[Stored items from a collection]
*** Begin section ***
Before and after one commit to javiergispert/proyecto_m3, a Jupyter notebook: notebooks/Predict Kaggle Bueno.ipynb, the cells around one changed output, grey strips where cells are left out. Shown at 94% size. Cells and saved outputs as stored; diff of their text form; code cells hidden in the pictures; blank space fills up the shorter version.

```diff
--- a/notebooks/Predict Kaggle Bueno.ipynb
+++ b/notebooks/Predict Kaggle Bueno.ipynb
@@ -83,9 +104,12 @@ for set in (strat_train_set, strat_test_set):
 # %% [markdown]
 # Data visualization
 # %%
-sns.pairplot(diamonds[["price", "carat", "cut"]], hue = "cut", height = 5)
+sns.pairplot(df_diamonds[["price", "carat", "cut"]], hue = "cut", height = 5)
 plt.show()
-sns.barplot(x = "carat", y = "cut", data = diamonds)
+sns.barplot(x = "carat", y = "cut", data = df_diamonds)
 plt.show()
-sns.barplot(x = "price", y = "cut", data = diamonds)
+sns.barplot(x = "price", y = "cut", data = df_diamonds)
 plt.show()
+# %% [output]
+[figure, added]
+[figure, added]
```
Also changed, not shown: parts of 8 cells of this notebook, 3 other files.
*** End section ***
* _Task brief_
Among the lines above, find those that contain the word "barplot" and copy them.

* _Solution to this exercise_
-sns.barplot(x = "carat", y = "cut", data = diamonds)
+sns.barplot(x = "carat", y = "cut", data = df_diamonds)
-sns.barplot(x = "price", y = "cut", data = diamonds)
+sns.barplot(x = "price", y = "cut", data = df_diamonds)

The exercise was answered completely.